PROBLEM DETAILS:
Every line of the material has to be retyped exactly.

RECORDS PROVIDED:
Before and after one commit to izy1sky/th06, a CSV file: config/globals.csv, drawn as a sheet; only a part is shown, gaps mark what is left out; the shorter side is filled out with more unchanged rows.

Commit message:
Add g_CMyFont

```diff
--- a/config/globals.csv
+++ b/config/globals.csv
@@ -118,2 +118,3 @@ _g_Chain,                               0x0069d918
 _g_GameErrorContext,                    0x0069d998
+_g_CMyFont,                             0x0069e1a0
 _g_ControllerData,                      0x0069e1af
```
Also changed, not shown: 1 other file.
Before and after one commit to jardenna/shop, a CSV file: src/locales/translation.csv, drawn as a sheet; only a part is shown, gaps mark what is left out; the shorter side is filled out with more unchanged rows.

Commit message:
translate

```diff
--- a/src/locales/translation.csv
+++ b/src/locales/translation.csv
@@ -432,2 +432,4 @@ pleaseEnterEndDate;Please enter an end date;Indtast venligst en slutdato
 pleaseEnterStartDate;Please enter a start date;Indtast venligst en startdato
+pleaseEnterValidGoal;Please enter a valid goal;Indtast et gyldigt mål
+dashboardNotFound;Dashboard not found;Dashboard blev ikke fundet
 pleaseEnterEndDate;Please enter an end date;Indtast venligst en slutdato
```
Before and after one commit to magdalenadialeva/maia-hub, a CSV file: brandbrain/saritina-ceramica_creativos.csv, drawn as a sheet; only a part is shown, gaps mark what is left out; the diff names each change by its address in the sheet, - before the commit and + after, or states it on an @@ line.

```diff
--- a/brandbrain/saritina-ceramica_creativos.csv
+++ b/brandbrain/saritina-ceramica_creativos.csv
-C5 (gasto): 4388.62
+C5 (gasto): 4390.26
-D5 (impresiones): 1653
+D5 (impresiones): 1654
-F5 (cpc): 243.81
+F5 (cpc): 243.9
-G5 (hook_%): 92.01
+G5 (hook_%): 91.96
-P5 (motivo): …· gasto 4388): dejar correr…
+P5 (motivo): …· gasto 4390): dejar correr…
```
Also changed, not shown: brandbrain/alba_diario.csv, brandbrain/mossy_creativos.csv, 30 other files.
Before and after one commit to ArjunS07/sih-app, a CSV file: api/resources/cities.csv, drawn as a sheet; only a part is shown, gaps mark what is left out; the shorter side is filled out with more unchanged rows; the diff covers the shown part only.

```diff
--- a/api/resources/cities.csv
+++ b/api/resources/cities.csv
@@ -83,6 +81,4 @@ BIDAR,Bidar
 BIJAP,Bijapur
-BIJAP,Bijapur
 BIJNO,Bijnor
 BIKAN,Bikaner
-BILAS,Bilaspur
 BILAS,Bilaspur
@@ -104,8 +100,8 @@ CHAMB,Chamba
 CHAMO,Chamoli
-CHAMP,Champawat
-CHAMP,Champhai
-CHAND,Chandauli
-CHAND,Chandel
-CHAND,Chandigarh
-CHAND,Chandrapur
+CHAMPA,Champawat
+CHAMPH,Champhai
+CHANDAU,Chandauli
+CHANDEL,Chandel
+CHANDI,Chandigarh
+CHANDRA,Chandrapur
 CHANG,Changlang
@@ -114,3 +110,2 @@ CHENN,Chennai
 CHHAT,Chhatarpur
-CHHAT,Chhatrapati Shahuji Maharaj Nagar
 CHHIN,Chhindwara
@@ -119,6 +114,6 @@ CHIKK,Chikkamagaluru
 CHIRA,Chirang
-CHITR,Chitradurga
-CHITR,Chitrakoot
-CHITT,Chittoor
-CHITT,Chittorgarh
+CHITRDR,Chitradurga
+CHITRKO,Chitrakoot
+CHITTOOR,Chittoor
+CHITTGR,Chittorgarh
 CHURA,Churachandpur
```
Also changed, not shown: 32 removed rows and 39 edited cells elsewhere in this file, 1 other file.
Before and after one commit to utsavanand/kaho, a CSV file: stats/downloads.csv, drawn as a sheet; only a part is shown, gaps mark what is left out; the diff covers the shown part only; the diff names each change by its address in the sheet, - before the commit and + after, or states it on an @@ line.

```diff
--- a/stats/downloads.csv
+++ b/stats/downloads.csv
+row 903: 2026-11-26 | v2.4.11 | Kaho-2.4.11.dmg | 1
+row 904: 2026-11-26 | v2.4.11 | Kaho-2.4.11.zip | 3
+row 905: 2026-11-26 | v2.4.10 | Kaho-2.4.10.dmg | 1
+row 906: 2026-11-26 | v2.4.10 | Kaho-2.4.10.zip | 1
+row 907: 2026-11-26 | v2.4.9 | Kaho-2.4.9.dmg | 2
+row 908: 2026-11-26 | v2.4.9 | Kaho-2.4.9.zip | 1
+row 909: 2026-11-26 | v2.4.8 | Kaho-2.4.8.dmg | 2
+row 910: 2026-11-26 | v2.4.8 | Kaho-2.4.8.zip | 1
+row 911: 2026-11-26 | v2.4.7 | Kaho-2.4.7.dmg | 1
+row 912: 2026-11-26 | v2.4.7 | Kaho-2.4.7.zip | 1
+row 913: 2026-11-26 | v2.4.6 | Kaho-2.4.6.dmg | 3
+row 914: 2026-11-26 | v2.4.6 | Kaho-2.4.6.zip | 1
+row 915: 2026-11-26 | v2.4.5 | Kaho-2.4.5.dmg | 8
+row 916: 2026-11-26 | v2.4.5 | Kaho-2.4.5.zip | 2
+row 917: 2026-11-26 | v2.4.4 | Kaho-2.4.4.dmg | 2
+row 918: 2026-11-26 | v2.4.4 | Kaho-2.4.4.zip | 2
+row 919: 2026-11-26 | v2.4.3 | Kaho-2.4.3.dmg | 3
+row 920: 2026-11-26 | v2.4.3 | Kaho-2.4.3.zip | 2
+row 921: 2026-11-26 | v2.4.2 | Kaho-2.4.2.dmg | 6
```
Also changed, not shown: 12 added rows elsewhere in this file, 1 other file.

RESPONSE:
Before and after one commit to izy1sky/th06, a CSV file: config/globals.csv, drawn as a sheet; only a part is shown, gaps mark what is left out; the shorter side is filled out with more unchanged rows.

Commit message:
Add g_CMyFont

```diff
--- a/config/globals.csv
+++ b/config/globals.csv
@@ -118,2 +118,3 @@ _g_Chain,                               0x0069d918
 _g_GameErrorContext,                    0x0069d998
+_g_CMyFont,                             0x0069e1a0
 _g_ControllerData,                      0x0069e1af
```
Also changed, not shown: 1 other file.
Before and after one commit to jardenna/shop, a CSV file: src/locales/translation.csv, drawn as a sheet; only a part is shown, gaps mark what is left out; the shorter side is filled out with more unchanged rows.

Commit message:
translate

```diff
--- a/src/locales/translation.csv
+++ b/src/locales/translation.csv
@@ -432,2 +432,4 @@ pleaseEnterEndDate;Please enter an end date;Indtast venligst en slutdato
 pleaseEnterStartDate;Please enter a start date;Indtast venligst en startdato
+pleaseEnterValidGoal;Please enter a valid goal;Indtast et gyldigt mål
+dashboardNotFound;Dashboard not found;Dashboard blev ikke fundet
 pleaseEnterEndDate;Please enter an end date;Indtast venligst en slutdato
```
Before and after one commit to magdalenadialeva/maia-hub, a CSV file: brandbrain/saritina-ceramica_creativos.csv, drawn as a sheet; only a part is shown, gaps mark what is left out; the diff names each change by its address in the sheet, - before the commit and + after, or states it on an @@ line.

```diff
--- a/brandbrain/saritina-ceramica_creativos.csv
+++ b/brandbrain/saritina-ceramica_creativos.csv
-C5 (gasto): 4388.62
+C5 (gasto): 4390.26
-D5 (impresiones): 1653
+D5 (impresiones): 1654
-F5 (cpc): 243.81
+F5 (cpc): 243.9
-G5 (hook_%): 92.01
+G5 (hook_%): 91.96
-P5 (motivo): …· gasto 4388): dejar correr…
+P5 (motivo): …· gasto 4390): dejar correr…
```
Also changed, not shown: brandbrain/alba_diario.csv, brandbrain/mossy_creativos.csv, 30 other files.
Before and after one commit to ArjunS07/sih-app, a CSV file: api/resources/cities.csv, drawn as a sheet; only a part is shown, gaps mark what is left out; the shorter side is filled out with more unchanged rows; the diff covers the shown part only.

```diff
--- a/api/resources/cities.csv
+++ b/api/resources/cities.csv
@@ -83,6 +81,4 @@ BIDAR,Bidar
 BIJAP,Bijapur
-BIJAP,Bijapur
 BIJNO,Bijnor
 BIKAN,Bikaner
-BILAS,Bilaspur
 BILAS,Bilaspur
@@ -104,8 +100,8 @@ CHAMB,Chamba
 CHAMO,Chamoli
-CHAMP,Champawat
-CHAMP,Champhai
-CHAND,Chandauli
-CHAND,Chandel
-CHAND,Chandigarh
-CHAND,Chandrapur
+CHAMPA,Champawat
+CHAMPH,Champhai
+CHANDAU,Chandauli
+CHANDEL,Chandel
+CHANDI,Chandigarh
+CHANDRA,Chandrapur
 CHANG,Changlang
@@ -114,3 +110,2 @@ CHENN,Chennai
 CHHAT,Chhatarpur
-CHHAT,Chhatrapati Shahuji Maharaj Nagar
 CHHIN,Chhindwara
@@ -119,6 +114,6 @@ CHIKK,Chikkamagaluru
 CHIRA,Chirang
-CHITR,Chitradurga
-CHITR,Chitrakoot
-CHITT,Chittoor
-CHITT,Chittorgarh
+CHITRDR,Chitradurga
+CHITRKO,Chitrakoot
+CHITTOOR,Chittoor
+CHITTGR,Chittorgarh
 CHURA,Churachandpur
```
Also changed, not shown: 32 removed rows and 39 edited cells elsewhere in this file, 1 other file.
Before and after one commit to utsavanand/kaho, a CSV file: stats/downloads.csv, drawn as a sheet; only a part is shown, gaps mark what is left out; the diff covers the shown part only; the diff names each change by its address in the sheet, - before the commit and + after, or states it on an @@ line.

```diff
--- a/stats/downloads.csv
+++ b/stats/downloads.csv
+row 903: 2026-11-26 | v2.4.11 | Kaho-2.4.11.dmg | 1
+row 904: 2026-11-26 | v2.4.11 | Kaho-2.4.11.zip | 3
+row 905: 2026-11-26 | v2.4.10 | Kaho-2.4.10.dmg | 1
+row 906: 2026-11-26 | v2.4.10 | Kaho-2.4.10.zip | 1
+row 907: 2026-11-26 | v2.4.9 | Kaho-2.4.9.dmg | 2
+row 908: 2026-11-26 | v2.4.9 | Kaho-2.4.9.zip | 1
+row 909: 2026-11-26 | v2.4.8 | Kaho-2.4.8.dmg | 2
+row 910: 2026-11-26 | v2.4.8 | Kaho-2.4.8.zip | 1
+row 911: 2026-11-26 | v2.4.7 | Kaho-2.4.7.dmg | 1
+row 912: 2026-11-26 | v2.4.7 | Kaho-2.4.7.zip | 1
+row 913: 2026-11-26 | v2.4.6 | Kaho-2.4.6.dmg | 3
+row 914: 2026-11-26 | v2.4.6 | Kaho-2.4.6.zip | 1
+row 915: 2026-11-26 | v2.4.5 | Kaho-2.4.5.dmg | 8
+row 916: 2026-11-26 | v2.4.5 | Kaho-2.4.5.zip | 2
+row 917: 2026-11-26 | v2.4.4 | Kaho-2.4.4.dmg | 2
+row 918: 2026-11-26 | v2.4.4 | Kaho-2.4.4.zip | 2
+row 919: 2026-11-26 | v2.4.3 | Kaho-2.4.3.dmg | 3
+row 920: 2026-11-26 | v2.4.3 | Kaho-2.4.3.zip | 2
+row 921: 2026-11-26 | v2.4.2 | Kaho-2.4.2.dmg | 6
```
Also changed, not shown: 12 added rows elsewhere in this file, 1 other file.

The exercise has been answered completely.